> _Work item_
The answer should be each line from the entries below that has the word "document" in it.

> _Records for the task_
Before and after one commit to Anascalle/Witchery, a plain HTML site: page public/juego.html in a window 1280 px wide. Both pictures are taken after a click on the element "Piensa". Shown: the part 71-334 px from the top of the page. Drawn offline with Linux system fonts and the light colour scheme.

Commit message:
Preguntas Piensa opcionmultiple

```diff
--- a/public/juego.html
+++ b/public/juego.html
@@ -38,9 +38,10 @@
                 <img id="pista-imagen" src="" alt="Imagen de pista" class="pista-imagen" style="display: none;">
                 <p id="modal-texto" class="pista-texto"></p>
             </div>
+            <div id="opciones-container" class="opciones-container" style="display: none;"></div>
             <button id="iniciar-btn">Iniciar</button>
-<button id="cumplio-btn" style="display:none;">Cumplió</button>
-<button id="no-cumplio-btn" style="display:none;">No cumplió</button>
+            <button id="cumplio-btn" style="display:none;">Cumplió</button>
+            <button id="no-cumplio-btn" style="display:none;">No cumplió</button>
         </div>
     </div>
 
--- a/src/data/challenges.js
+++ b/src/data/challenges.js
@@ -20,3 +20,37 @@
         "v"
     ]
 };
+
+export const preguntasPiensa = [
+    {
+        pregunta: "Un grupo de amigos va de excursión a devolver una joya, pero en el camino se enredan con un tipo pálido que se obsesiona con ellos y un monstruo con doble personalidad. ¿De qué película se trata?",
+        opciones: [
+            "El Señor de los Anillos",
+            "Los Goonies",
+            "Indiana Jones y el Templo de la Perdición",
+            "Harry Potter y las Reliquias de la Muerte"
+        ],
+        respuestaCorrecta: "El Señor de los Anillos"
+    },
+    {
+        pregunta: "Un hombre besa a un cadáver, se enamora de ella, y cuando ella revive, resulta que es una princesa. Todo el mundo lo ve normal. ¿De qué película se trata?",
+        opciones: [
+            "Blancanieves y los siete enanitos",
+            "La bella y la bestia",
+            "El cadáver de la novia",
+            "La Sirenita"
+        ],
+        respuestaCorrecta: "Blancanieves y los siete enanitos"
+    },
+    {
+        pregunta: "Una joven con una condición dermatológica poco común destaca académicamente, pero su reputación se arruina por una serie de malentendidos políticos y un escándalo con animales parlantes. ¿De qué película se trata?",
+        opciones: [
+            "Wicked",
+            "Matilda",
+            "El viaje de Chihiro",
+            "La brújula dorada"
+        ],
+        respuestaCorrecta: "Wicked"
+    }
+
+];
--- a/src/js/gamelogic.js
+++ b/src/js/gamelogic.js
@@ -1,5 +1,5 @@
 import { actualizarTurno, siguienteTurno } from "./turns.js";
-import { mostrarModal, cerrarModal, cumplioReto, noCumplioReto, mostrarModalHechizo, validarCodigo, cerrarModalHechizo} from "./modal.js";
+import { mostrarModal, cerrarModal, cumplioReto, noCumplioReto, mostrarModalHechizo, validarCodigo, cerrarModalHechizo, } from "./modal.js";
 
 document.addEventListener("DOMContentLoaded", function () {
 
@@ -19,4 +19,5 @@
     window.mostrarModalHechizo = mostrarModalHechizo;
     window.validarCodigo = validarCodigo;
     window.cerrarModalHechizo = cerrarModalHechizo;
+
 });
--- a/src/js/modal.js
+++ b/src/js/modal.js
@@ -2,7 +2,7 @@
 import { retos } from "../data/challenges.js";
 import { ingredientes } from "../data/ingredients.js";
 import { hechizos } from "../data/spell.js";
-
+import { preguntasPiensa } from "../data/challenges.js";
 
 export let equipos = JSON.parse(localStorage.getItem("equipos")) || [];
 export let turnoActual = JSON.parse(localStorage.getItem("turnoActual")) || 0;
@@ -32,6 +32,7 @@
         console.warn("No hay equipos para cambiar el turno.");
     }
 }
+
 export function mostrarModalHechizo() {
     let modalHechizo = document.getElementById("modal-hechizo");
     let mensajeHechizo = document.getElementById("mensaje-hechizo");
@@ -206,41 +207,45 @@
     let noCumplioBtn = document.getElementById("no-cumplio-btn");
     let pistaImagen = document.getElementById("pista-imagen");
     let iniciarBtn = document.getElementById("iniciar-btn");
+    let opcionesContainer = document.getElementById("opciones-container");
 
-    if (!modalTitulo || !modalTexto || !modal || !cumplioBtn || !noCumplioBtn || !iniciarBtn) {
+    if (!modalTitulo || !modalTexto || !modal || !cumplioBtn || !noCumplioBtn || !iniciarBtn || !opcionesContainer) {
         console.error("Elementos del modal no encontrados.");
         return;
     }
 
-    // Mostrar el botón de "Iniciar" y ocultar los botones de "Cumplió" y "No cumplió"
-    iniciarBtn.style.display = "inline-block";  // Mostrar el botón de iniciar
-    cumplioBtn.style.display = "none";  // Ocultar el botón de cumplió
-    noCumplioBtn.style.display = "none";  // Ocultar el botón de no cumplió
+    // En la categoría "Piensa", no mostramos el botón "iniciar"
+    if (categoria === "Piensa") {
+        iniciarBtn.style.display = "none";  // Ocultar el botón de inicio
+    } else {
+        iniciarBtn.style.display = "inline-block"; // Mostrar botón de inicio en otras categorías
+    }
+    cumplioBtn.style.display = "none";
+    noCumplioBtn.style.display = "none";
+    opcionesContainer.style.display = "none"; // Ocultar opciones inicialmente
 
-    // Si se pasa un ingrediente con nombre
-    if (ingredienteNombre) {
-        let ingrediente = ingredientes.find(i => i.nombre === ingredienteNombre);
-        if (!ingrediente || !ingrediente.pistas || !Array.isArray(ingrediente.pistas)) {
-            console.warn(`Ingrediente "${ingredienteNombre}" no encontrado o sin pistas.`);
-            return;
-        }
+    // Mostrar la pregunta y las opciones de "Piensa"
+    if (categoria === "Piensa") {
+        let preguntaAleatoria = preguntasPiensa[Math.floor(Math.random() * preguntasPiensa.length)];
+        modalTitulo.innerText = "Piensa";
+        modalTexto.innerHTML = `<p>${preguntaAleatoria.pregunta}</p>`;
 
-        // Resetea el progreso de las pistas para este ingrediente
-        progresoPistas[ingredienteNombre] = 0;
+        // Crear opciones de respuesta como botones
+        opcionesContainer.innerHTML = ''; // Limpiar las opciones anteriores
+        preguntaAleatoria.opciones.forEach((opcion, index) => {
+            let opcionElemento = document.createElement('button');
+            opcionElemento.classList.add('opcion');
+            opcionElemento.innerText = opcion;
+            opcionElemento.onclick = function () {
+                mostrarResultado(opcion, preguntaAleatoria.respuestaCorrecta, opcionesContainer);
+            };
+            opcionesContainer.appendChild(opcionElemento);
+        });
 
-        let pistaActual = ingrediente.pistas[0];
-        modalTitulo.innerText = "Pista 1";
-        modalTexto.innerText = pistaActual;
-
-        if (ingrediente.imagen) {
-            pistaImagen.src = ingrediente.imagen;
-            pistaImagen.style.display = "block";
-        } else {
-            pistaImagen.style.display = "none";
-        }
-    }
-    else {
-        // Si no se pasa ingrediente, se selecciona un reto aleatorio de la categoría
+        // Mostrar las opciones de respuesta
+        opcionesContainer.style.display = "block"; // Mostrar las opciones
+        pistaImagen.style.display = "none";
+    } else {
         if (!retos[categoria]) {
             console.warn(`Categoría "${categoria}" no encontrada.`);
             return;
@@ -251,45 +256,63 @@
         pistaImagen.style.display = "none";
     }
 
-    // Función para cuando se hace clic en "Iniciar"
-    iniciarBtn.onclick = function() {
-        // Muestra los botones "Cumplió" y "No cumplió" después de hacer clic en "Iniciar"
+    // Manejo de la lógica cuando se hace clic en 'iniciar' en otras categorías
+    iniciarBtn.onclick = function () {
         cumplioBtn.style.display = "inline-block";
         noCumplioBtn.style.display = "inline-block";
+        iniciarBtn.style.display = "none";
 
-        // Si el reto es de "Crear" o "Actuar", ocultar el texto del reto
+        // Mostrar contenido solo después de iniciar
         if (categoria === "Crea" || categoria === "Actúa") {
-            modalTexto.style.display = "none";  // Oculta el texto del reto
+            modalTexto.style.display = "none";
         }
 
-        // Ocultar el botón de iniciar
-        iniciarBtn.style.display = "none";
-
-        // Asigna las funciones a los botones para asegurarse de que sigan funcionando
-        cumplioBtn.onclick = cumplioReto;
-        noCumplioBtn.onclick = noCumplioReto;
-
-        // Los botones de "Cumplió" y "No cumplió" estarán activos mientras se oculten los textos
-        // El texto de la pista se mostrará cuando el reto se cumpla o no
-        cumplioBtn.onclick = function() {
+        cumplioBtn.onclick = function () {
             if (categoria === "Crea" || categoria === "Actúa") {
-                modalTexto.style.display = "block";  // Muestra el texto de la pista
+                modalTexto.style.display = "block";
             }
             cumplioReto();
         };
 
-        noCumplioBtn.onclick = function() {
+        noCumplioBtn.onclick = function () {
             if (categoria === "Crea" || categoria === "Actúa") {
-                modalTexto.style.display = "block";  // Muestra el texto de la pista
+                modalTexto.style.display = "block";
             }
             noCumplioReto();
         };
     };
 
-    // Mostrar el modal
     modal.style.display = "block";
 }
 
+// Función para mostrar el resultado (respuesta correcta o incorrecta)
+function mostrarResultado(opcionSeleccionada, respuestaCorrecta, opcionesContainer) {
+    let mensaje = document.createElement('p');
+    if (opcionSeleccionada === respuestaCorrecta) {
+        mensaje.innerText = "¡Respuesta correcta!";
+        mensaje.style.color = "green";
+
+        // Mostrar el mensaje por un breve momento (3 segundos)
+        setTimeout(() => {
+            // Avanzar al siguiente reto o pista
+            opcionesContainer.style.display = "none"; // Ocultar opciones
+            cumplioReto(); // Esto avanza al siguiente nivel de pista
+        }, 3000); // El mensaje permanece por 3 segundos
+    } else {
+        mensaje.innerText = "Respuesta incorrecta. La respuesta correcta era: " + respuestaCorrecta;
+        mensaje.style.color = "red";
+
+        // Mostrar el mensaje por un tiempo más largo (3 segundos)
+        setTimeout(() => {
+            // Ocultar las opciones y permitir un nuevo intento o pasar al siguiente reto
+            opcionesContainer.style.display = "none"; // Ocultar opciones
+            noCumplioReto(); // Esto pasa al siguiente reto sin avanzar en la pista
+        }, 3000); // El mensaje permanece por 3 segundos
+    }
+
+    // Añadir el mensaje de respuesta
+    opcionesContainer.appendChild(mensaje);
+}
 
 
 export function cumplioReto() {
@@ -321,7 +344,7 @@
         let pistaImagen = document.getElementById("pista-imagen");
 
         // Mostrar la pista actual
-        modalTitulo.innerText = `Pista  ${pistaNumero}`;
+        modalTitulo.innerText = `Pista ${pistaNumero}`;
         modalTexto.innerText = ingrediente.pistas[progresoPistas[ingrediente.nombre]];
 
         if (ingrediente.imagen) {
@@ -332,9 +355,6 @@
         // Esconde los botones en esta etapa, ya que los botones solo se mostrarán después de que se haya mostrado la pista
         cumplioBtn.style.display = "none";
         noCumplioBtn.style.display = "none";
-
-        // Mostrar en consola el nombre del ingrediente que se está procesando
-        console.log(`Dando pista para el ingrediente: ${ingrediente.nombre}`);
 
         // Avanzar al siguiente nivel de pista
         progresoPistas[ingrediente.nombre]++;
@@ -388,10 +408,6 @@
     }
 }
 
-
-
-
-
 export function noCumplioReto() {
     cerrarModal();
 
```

* * *

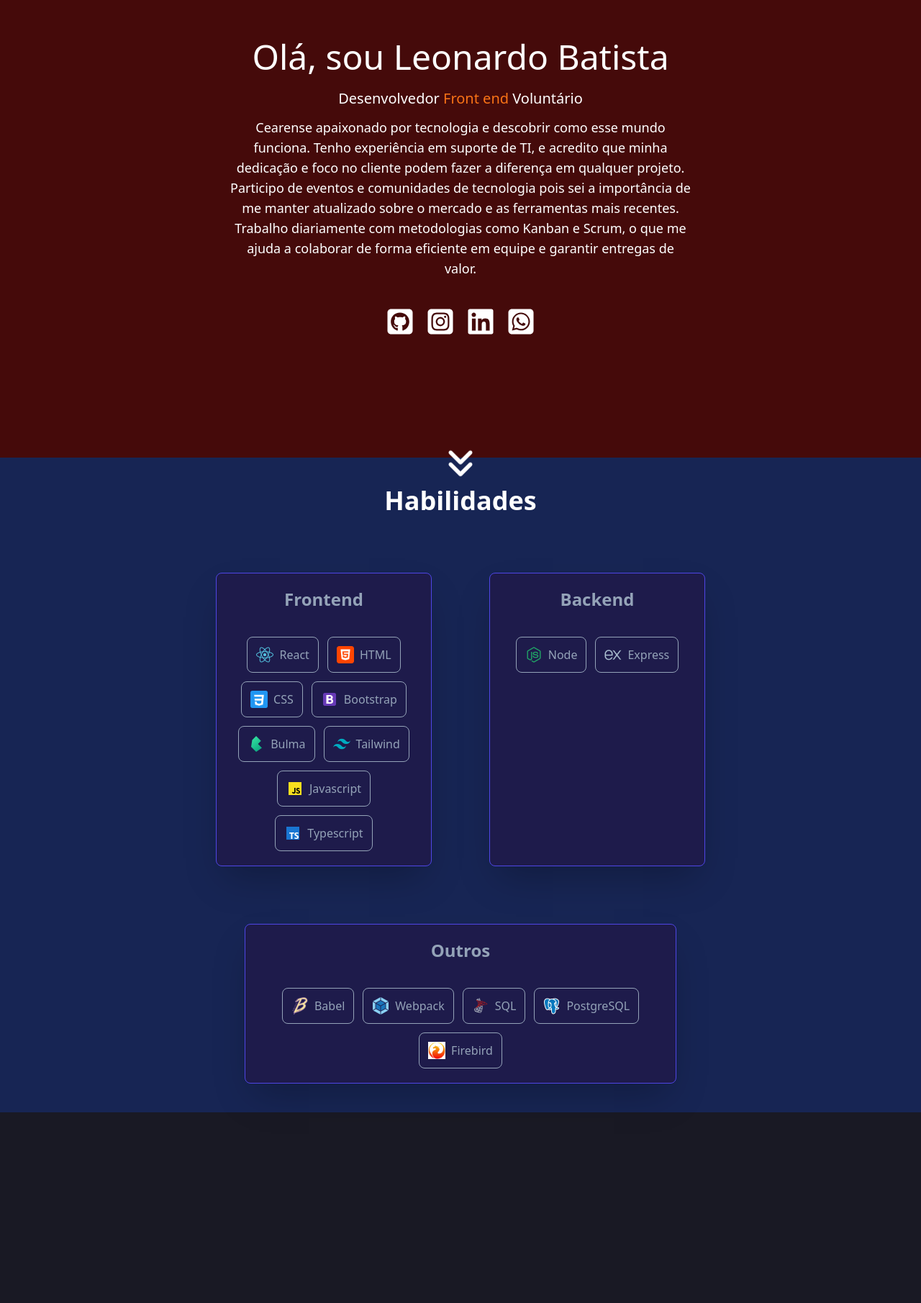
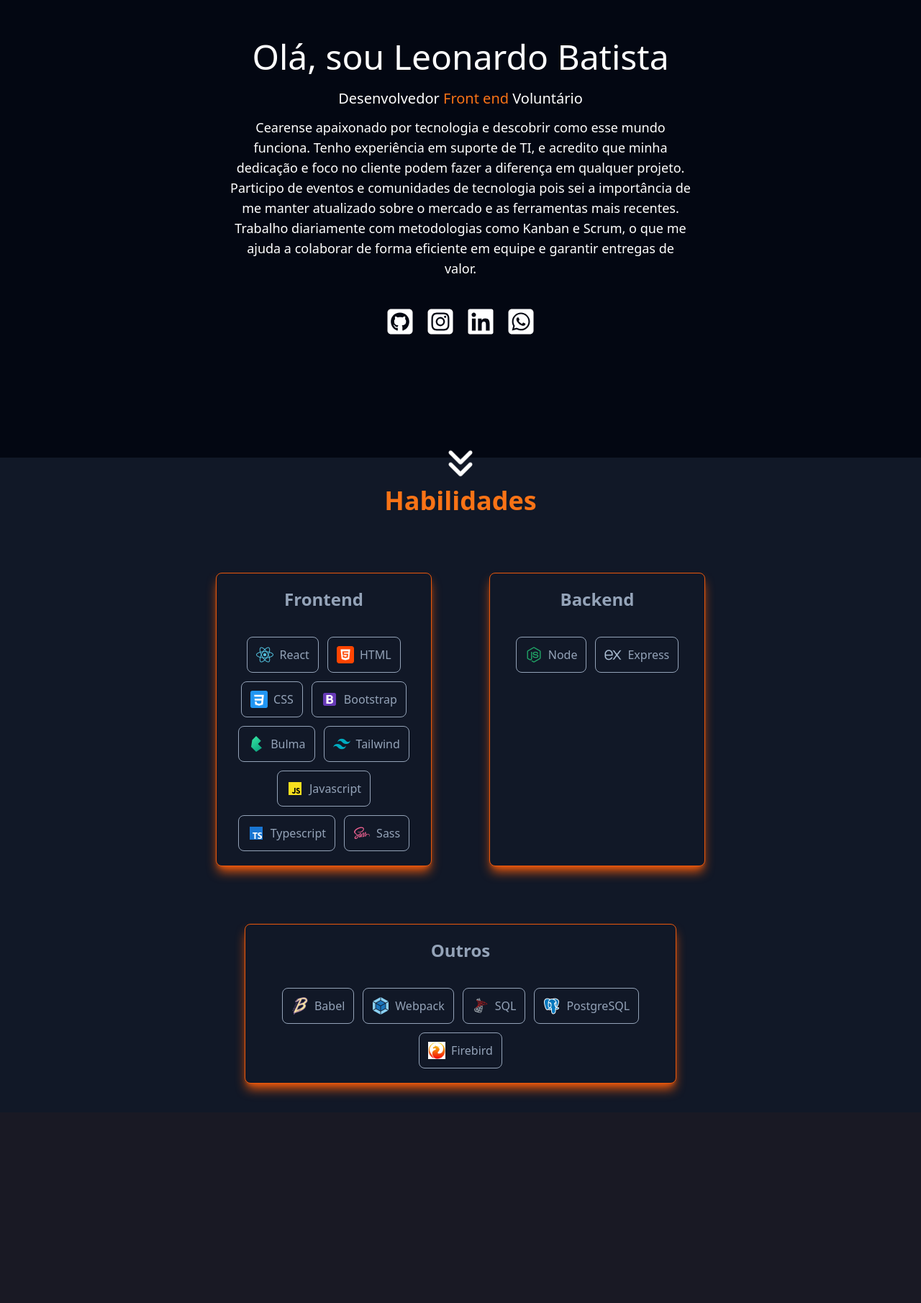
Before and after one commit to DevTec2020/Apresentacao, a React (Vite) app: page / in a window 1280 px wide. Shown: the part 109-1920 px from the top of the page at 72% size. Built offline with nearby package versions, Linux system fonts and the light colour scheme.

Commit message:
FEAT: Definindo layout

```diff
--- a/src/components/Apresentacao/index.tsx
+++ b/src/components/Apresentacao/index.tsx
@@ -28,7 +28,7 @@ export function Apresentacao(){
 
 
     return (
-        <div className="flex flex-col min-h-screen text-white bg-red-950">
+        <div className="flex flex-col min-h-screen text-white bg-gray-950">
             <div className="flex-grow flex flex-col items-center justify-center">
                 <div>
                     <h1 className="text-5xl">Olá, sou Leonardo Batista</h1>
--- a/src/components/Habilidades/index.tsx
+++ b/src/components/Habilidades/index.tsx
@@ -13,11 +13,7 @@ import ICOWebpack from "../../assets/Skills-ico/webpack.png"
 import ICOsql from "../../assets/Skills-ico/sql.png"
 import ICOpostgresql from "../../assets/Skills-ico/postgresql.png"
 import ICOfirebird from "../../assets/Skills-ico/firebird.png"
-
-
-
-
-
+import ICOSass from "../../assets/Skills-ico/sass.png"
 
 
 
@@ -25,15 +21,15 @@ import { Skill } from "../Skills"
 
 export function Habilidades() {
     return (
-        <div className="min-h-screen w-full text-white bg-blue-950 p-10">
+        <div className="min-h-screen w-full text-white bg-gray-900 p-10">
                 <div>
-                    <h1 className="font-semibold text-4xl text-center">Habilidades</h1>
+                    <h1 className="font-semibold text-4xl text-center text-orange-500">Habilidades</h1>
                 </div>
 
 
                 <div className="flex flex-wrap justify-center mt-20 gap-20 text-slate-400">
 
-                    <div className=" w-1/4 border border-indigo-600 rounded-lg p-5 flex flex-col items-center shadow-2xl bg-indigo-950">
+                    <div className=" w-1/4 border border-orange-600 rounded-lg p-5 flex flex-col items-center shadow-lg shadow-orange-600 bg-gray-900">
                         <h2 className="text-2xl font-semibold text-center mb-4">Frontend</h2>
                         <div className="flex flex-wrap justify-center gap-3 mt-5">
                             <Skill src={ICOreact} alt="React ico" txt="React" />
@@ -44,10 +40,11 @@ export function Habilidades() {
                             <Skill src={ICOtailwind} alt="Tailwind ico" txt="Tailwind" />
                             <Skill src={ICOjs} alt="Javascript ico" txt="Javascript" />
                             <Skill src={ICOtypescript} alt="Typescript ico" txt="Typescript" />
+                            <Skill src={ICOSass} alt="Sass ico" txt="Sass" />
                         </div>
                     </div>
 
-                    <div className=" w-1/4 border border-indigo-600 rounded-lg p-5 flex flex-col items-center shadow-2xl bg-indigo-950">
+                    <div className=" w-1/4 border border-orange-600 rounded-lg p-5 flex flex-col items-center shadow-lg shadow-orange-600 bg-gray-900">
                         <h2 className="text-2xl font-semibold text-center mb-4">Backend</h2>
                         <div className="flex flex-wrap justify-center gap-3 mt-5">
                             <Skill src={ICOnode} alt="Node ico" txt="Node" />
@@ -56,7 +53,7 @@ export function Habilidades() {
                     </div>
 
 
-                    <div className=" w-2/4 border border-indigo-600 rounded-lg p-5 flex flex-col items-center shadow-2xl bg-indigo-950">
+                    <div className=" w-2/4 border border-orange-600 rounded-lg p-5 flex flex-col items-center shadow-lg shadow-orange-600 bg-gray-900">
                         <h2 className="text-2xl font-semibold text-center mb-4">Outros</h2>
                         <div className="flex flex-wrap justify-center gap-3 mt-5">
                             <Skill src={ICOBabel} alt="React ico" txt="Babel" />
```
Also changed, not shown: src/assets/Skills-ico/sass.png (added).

* * *

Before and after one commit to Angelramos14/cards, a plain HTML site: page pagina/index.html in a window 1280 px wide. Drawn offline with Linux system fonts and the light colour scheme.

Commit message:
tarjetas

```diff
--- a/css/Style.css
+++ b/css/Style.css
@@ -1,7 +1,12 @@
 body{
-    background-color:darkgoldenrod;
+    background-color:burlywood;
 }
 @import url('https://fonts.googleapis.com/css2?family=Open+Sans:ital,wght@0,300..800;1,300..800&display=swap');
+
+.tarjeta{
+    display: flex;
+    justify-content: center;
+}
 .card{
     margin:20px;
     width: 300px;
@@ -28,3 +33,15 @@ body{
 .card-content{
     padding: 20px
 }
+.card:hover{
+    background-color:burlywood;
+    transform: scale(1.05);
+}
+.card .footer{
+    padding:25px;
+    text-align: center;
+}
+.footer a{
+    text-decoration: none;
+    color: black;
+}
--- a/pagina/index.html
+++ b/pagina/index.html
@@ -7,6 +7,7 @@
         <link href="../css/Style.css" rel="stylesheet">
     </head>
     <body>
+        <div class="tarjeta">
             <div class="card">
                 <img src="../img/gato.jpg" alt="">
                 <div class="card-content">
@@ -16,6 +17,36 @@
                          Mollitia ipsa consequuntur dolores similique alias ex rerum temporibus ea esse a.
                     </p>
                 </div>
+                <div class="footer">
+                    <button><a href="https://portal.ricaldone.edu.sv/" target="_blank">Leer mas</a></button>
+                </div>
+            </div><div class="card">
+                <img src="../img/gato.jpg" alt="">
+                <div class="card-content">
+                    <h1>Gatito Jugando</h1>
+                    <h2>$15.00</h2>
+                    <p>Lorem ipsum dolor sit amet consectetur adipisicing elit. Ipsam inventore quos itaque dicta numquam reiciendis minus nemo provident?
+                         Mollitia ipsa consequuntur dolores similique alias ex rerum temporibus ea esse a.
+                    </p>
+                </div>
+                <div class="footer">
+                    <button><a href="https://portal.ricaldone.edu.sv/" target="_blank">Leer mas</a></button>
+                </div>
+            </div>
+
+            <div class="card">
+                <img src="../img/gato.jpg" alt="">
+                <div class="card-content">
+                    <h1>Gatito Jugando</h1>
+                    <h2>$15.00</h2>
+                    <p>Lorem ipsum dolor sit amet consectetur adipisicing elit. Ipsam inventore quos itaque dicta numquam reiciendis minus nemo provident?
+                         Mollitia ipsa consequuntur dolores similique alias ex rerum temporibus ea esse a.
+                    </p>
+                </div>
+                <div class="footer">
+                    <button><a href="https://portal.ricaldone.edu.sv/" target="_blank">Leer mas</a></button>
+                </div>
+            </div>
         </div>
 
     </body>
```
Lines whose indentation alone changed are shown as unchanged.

> _Output below_
 document.addEventListener("DOMContentLoaded", function () {
     let modalHechizo = document.getElementById("modal-hechizo");
     let mensajeHechizo = document.getElementById("mensaje-hechizo");
     let noCumplioBtn = document.getElementById("no-cumplio-btn");
     let pistaImagen = document.getElementById("pista-imagen");
     let iniciarBtn = document.getElementById("iniciar-btn");
+    let opcionesContainer = document.getElementById("opciones-container");
+            let opcionElemento = document.createElement('button');
+    let mensaje = document.createElement('p');
         let pistaImagen = document.getElementById("pista-imagen");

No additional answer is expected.